*Exercise aim*
Start at the first record below and retype through the last, exactly.

[Collected data entries]
========================

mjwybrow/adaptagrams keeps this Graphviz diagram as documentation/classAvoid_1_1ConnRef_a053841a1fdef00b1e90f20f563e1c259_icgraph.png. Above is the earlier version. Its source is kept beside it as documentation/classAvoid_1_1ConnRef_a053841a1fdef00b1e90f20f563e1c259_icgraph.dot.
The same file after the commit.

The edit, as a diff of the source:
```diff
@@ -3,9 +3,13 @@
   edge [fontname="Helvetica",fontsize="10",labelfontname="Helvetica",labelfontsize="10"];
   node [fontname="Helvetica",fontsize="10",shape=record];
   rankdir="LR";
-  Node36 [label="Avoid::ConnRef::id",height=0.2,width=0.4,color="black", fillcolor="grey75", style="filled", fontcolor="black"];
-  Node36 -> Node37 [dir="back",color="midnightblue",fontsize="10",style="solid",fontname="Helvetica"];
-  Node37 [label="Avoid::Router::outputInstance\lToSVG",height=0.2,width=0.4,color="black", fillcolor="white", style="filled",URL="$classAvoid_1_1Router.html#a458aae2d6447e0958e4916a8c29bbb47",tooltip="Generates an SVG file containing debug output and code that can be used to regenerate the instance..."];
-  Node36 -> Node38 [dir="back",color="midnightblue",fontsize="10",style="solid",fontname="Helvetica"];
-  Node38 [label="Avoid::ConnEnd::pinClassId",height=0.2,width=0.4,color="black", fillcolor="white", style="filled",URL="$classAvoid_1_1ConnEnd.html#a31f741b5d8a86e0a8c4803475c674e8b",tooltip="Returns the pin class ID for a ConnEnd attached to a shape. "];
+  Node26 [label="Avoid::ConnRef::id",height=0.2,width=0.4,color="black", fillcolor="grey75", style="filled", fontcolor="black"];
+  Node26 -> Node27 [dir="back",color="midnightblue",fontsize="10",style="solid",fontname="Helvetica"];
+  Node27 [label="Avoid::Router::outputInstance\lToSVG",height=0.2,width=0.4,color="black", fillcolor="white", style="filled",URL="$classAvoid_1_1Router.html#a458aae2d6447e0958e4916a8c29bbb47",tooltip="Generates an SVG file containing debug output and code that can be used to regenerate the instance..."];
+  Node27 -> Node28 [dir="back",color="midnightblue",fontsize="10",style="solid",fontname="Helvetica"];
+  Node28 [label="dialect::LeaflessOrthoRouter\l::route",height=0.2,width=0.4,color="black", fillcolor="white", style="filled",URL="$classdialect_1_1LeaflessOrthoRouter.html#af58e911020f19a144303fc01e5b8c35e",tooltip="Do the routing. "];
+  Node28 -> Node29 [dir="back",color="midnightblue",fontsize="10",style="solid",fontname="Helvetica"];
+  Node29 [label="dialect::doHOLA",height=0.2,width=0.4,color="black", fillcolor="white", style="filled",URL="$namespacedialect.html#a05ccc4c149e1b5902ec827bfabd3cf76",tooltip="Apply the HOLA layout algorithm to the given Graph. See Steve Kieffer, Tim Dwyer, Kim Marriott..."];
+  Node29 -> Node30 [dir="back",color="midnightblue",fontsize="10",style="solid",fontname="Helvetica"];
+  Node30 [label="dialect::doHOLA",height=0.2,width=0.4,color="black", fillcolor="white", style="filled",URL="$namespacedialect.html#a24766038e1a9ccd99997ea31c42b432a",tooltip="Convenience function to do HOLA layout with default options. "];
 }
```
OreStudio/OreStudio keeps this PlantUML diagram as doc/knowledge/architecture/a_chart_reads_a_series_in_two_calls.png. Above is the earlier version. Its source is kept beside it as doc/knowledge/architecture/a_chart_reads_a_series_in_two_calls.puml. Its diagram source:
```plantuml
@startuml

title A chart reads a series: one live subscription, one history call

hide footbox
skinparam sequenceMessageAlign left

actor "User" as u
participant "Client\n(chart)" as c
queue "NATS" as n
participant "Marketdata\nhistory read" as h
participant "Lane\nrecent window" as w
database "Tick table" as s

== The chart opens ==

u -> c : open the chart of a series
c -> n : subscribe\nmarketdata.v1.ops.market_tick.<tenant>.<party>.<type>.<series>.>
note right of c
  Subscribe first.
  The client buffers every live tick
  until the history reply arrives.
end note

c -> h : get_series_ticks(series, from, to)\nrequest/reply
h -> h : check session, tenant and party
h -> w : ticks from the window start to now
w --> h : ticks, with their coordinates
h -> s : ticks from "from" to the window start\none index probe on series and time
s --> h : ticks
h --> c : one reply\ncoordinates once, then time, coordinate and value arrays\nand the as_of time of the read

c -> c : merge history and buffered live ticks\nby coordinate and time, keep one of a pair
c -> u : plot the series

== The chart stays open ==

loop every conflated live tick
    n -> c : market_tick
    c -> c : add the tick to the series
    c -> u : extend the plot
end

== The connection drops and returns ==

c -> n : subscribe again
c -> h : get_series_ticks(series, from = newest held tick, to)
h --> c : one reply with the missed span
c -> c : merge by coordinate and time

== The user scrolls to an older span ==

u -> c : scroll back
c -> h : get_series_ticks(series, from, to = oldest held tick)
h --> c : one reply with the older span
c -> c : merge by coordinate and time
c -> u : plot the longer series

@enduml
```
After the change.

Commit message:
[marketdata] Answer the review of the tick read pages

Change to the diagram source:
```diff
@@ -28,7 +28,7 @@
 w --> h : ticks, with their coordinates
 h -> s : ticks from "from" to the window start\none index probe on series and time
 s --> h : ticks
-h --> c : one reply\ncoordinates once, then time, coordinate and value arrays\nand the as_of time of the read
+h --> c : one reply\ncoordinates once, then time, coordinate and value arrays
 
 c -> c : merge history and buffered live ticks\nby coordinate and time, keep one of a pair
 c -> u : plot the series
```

========================

*Exercise solution*
mjwybrow/adaptagrams keeps this Graphviz diagram as documentation/classAvoid_1_1ConnRef_a053841a1fdef00b1e90f20f563e1c259_icgraph.png. Above is the earlier version. Its source is kept beside it as documentation/classAvoid_1_1ConnRef_a053841a1fdef00b1e90f20f563e1c259_icgraph.dot.
The same file after the commit.

The edit, as a diff of the source:
```diff
@@ -3,9 +3,13 @@
   edge [fontname="Helvetica",fontsize="10",labelfontname="Helvetica",labelfontsize="10"];
   node [fontname="Helvetica",fontsize="10",shape=record];
   rankdir="LR";
-  Node36 [label="Avoid::ConnRef::id",height=0.2,width=0.4,color="black", fillcolor="grey75", style="filled", fontcolor="black"];
-  Node36 -> Node37 [dir="back",color="midnightblue",fontsize="10",style="solid",fontname="Helvetica"];
-  Node37 [label="Avoid::Router::outputInstance\lToSVG",height=0.2,width=0.4,color="black", fillcolor="white", style="filled",URL="$classAvoid_1_1Router.html#a458aae2d6447e0958e4916a8c29bbb47",tooltip="Generates an SVG file containing debug output and code that can be used to regenerate the instance..."];
-  Node36 -> Node38 [dir="back",color="midnightblue",fontsize="10",style="solid",fontname="Helvetica"];
-  Node38 [label="Avoid::ConnEnd::pinClassId",height=0.2,width=0.4,color="black", fillcolor="white", style="filled",URL="$classAvoid_1_1ConnEnd.html#a31f741b5d8a86e0a8c4803475c674e8b",tooltip="Returns the pin class ID for a ConnEnd attached to a shape. "];
+  Node26 [label="Avoid::ConnRef::id",height=0.2,width=0.4,color="black", fillcolor="grey75", style="filled", fontcolor="black"];
+  Node26 -> Node27 [dir="back",color="midnightblue",fontsize="10",style="solid",fontname="Helvetica"];
+  Node27 [label="Avoid::Router::outputInstance\lToSVG",height=0.2,width=0.4,color="black", fillcolor="white", style="filled",URL="$classAvoid_1_1Router.html#a458aae2d6447e0958e4916a8c29bbb47",tooltip="Generates an SVG file containing debug output and code that can be used to regenerate the instance..."];
+  Node27 -> Node28 [dir="back",color="midnightblue",fontsize="10",style="solid",fontname="Helvetica"];
+  Node28 [label="dialect::LeaflessOrthoRouter\l::route",height=0.2,width=0.4,color="black", fillcolor="white", style="filled",URL="$classdialect_1_1LeaflessOrthoRouter.html#af58e911020f19a144303fc01e5b8c35e",tooltip="Do the routing. "];
+  Node28 -> Node29 [dir="back",color="midnightblue",fontsize="10",style="solid",fontname="Helvetica"];
+  Node29 [label="dialect::doHOLA",height=0.2,width=0.4,color="black", fillcolor="white", style="filled",URL="$namespacedialect.html#a05ccc4c149e1b5902ec827bfabd3cf76",tooltip="Apply the HOLA layout algorithm to the given Graph. See Steve Kieffer, Tim Dwyer, Kim Marriott..."];
+  Node29 -> Node30 [dir="back",color="midnightblue",fontsize="10",style="solid",fontname="Helvetica"];
+  Node30 [label="dialect::doHOLA",height=0.2,width=0.4,color="black", fillcolor="white", style="filled",URL="$namespacedialect.html#a24766038e1a9ccd99997ea31c42b432a",tooltip="Convenience function to do HOLA layout with default options. "];
 }
```
OreStudio/OreStudio keeps this PlantUML diagram as doc/knowledge/architecture/a_chart_reads_a_series_in_two_calls.png. Above is the earlier version. Its source is kept beside it as doc/knowledge/architecture/a_chart_reads_a_series_in_two_calls.puml. Its diagram source:
```plantuml
@startuml

title A chart reads a series: one live subscription, one history call

hide footbox
skinparam sequenceMessageAlign left

actor "User" as u
participant "Client\n(chart)" as c
queue "NATS" as n
participant "Marketdata\nhistory read" as h
participant "Lane\nrecent window" as w
database "Tick table" as s

== The chart opens ==

u -> c : open the chart of a series
c -> n : subscribe\nmarketdata.v1.ops.market_tick.<tenant>.<party>.<type>.<series>.>
note right of c
  Subscribe first.
  The client buffers every live tick
  until the history reply arrives.
end note

c -> h : get_series_ticks(series, from, to)\nrequest/reply
h -> h : check session, tenant and party
h -> w : ticks from the window start to now
w --> h : ticks, with their coordinates
h -> s : ticks from "from" to the window start\none index probe on series and time
s --> h : ticks
h --> c : one reply\ncoordinates once, then time, coordinate and value arrays\nand the as_of time of the read

c -> c : merge history and buffered live ticks\nby coordinate and time, keep one of a pair
c -> u : plot the series

== The chart stays open ==

loop every conflated live tick
    n -> c : market_tick
    c -> c : add the tick to the series
    c -> u : extend the plot
end

== The connection drops and returns ==

c -> n : subscribe again
c -> h : get_series_ticks(series, from = newest held tick, to)
h --> c : one reply with the missed span
c -> c : merge by coordinate and time

== The user scrolls to an older span ==

u -> c : scroll back
c -> h : get_series_ticks(series, from, to = oldest held tick)
h --> c : one reply with the older span
c -> c : merge by coordinate and time
c -> u : plot the longer series

@enduml
```
After the change.

Commit message:
[marketdata] Answer the review of the tick read pages

Change to the diagram source:
```diff
@@ -28,7 +28,7 @@
 w --> h : ticks, with their coordinates
 h -> s : ticks from "from" to the window start\none index probe on series and time
 s --> h : ticks
-h --> c : one reply\ncoordinates once, then time, coordinate and value arrays\nand the as_of time of the read
+h --> c : one reply\ncoordinates once, then time, coordinate and value arrays
 
 c -> c : merge history and buffered live ticks\nby coordinate and time, keep one of a pair
 c -> u : plot the series
```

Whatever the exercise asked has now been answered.